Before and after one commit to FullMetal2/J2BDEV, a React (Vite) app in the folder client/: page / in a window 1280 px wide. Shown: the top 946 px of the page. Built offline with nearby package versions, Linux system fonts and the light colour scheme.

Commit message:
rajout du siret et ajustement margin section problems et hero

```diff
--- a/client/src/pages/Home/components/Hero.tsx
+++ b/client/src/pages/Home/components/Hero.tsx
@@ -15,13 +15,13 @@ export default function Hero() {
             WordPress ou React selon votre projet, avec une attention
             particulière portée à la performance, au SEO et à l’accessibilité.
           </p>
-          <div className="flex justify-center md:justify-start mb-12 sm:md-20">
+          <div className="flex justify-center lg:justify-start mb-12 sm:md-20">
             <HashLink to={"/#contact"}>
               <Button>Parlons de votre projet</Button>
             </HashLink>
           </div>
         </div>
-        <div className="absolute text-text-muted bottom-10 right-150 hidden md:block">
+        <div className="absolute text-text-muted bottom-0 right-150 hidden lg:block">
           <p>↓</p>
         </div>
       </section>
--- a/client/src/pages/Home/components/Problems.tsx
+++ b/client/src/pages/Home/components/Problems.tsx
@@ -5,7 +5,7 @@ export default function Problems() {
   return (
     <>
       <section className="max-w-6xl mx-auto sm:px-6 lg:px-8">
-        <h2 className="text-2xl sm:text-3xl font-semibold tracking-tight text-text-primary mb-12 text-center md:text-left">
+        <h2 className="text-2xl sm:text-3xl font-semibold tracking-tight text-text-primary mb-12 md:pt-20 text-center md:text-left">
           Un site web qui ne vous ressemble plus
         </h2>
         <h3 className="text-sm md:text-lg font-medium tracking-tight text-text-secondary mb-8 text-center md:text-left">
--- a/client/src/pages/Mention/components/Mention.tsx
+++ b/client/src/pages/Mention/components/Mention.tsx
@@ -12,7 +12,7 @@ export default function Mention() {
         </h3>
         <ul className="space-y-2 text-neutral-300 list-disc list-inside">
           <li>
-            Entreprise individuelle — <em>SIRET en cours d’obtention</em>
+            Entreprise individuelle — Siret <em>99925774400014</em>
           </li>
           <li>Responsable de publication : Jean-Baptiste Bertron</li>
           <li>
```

* * * * * * * * *

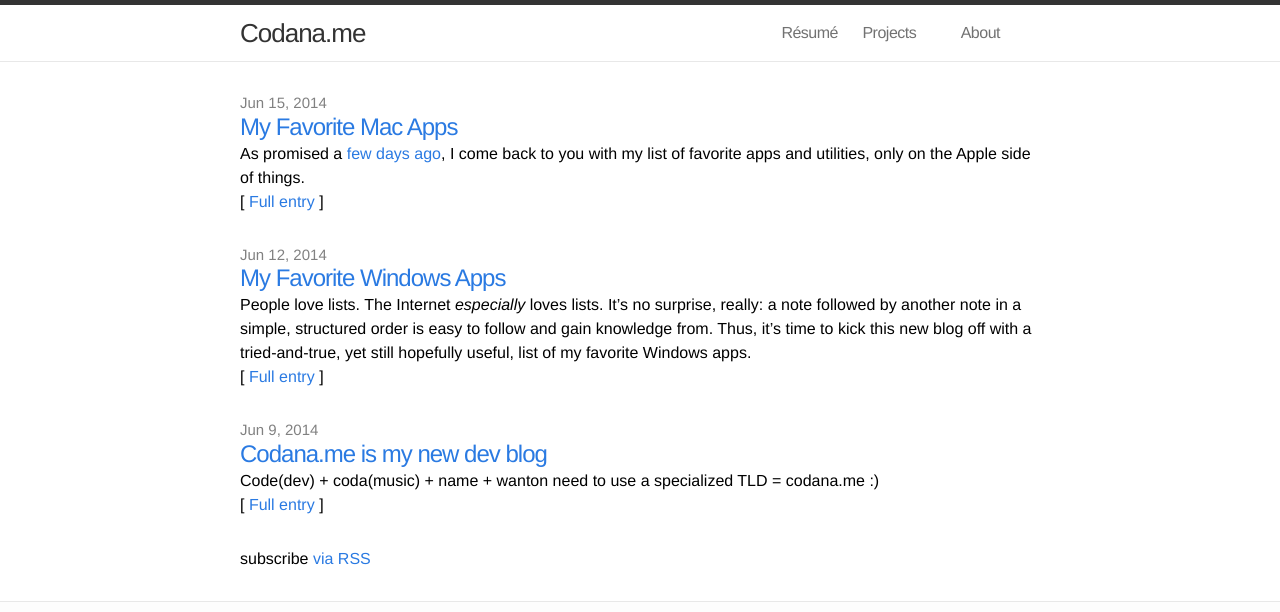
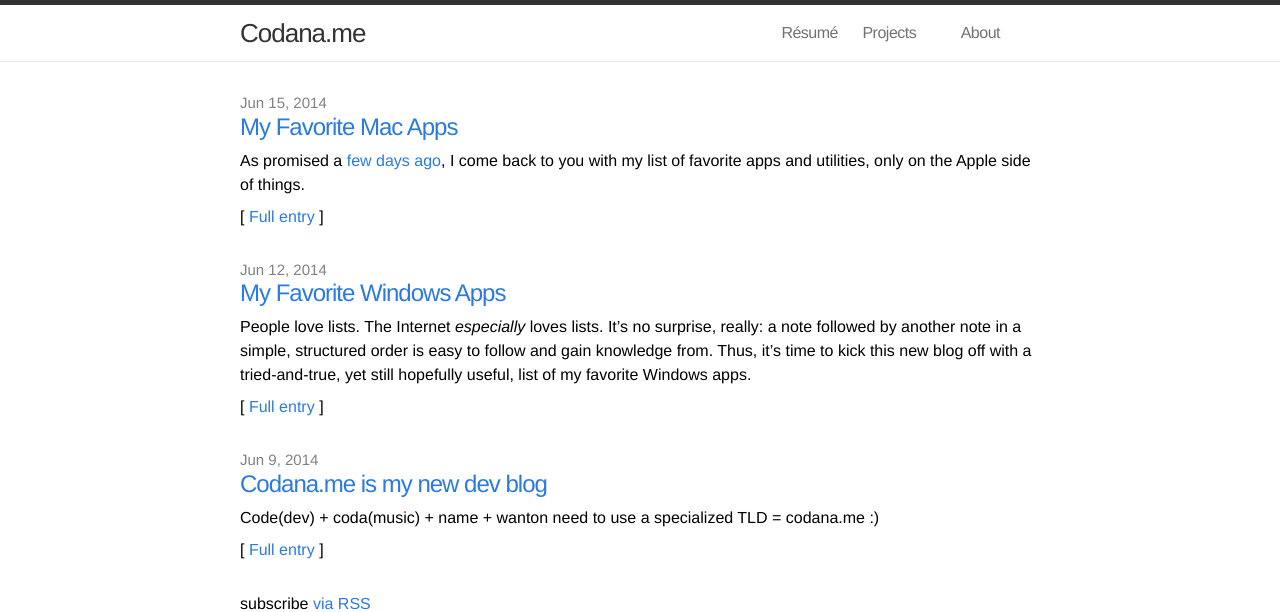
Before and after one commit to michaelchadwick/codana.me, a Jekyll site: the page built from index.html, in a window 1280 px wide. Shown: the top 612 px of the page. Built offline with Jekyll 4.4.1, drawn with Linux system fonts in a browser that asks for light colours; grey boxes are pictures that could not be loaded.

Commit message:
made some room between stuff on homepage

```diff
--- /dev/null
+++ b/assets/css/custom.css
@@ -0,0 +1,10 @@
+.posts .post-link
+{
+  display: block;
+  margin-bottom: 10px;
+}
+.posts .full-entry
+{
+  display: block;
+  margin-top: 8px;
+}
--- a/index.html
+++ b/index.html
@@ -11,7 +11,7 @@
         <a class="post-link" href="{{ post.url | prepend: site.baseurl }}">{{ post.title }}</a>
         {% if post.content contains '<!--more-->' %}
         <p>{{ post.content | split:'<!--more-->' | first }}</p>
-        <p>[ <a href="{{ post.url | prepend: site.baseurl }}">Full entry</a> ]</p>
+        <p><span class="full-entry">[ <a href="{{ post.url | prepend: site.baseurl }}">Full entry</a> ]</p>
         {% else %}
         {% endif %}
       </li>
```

* * * * * * * * *

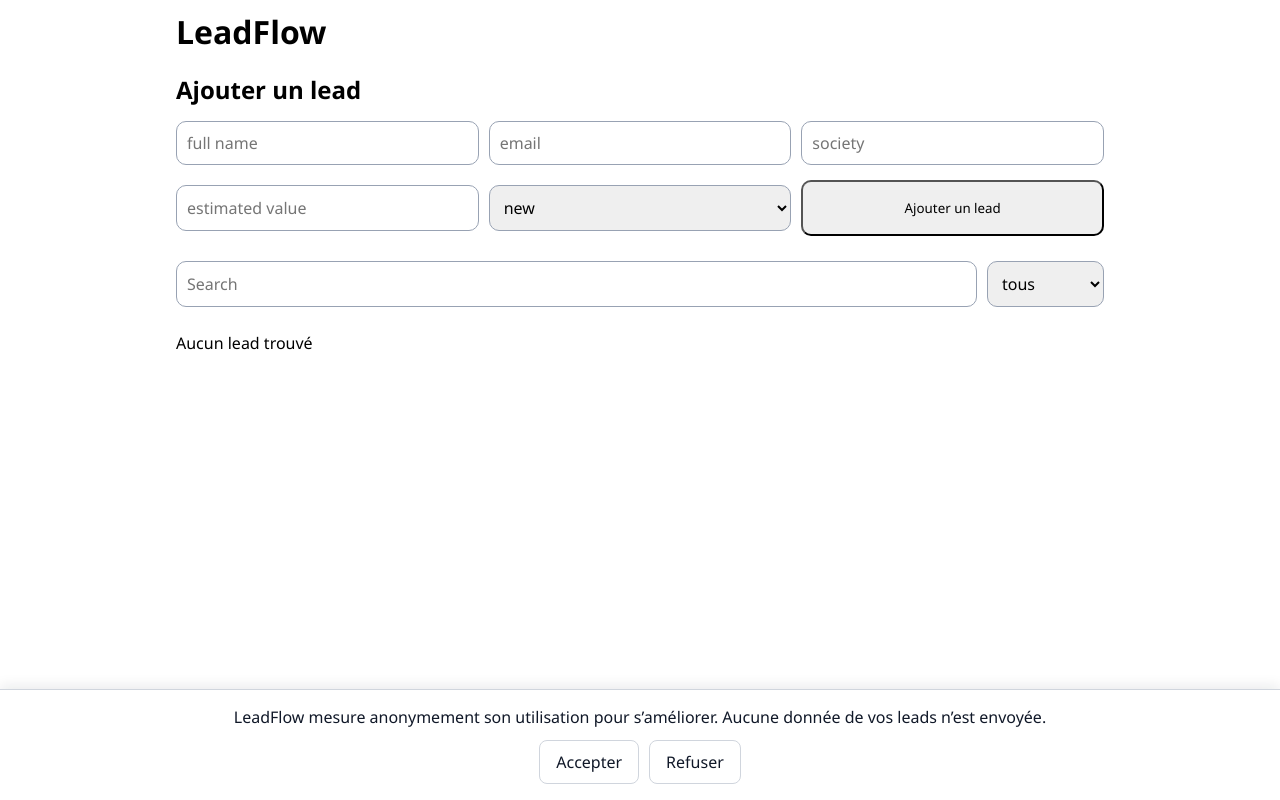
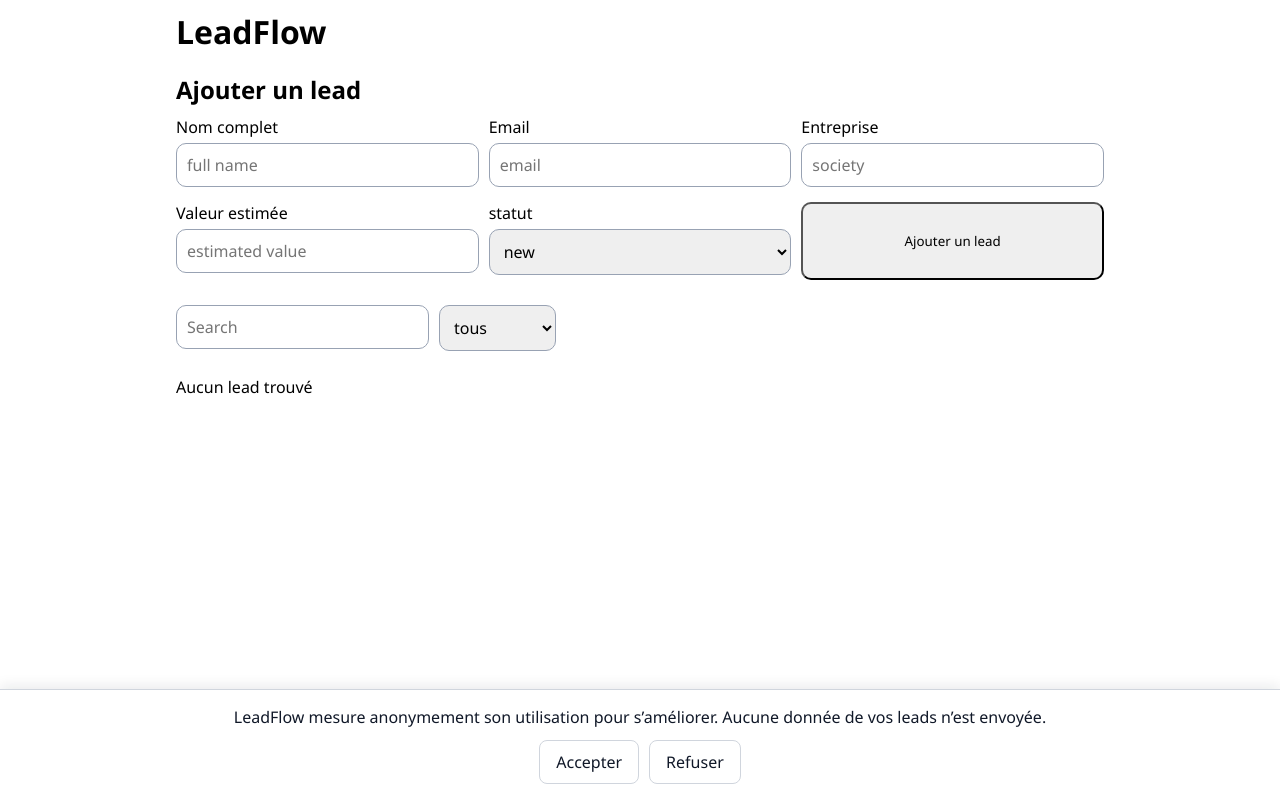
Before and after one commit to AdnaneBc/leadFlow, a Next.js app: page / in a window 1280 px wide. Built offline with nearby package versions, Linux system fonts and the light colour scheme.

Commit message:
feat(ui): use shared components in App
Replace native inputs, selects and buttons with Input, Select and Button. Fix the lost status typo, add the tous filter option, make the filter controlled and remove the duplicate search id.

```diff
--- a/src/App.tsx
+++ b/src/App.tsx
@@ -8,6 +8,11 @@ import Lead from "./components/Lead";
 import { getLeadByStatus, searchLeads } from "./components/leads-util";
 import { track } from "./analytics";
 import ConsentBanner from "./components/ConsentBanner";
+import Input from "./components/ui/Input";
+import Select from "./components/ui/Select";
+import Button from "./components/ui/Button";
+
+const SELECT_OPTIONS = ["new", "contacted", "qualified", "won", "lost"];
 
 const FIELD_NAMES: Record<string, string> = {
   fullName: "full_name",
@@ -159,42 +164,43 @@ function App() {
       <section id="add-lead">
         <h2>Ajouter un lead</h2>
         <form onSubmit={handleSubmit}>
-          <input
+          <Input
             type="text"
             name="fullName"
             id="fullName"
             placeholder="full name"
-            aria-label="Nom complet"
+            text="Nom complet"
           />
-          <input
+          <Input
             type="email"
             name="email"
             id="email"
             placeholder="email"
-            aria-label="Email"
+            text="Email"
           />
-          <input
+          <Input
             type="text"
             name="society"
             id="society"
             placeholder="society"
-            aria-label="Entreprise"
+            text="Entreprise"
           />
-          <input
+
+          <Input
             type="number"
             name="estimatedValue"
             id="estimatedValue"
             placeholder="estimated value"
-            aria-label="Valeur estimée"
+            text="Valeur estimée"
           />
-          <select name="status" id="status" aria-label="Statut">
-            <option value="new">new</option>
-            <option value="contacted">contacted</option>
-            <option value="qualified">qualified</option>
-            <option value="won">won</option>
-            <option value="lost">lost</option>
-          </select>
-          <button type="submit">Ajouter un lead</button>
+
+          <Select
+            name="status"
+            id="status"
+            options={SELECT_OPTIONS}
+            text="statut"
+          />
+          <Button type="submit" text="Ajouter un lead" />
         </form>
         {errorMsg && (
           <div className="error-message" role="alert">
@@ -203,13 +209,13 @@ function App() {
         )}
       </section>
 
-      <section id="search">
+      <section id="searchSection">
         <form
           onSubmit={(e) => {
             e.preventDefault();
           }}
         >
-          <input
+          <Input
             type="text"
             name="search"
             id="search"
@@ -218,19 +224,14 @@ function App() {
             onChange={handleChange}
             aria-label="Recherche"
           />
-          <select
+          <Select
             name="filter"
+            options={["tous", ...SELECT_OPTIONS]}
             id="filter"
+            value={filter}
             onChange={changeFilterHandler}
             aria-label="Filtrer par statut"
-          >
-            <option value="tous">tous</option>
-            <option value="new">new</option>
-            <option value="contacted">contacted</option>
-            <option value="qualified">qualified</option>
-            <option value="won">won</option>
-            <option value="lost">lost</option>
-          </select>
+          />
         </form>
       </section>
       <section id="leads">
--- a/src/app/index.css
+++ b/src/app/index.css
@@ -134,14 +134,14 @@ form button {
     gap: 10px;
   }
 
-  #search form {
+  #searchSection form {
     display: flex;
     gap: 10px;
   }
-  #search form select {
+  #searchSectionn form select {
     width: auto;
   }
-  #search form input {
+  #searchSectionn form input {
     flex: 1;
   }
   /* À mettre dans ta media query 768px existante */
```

* * * * * * * * *

Look through the records and gather each line with the word "function".

THE ANSWER -
@@ -15,13 +15,13 @@ export default function Hero() {
@@ -5,7 +5,7 @@ export default function Problems() {
@@ -12,7 +12,7 @@ export default function Mention() {
@@ -159,42 +164,43 @@ function App() {
@@ -203,13 +209,13 @@ function App() {
@@ -218,19 +224,14 @@ function App() {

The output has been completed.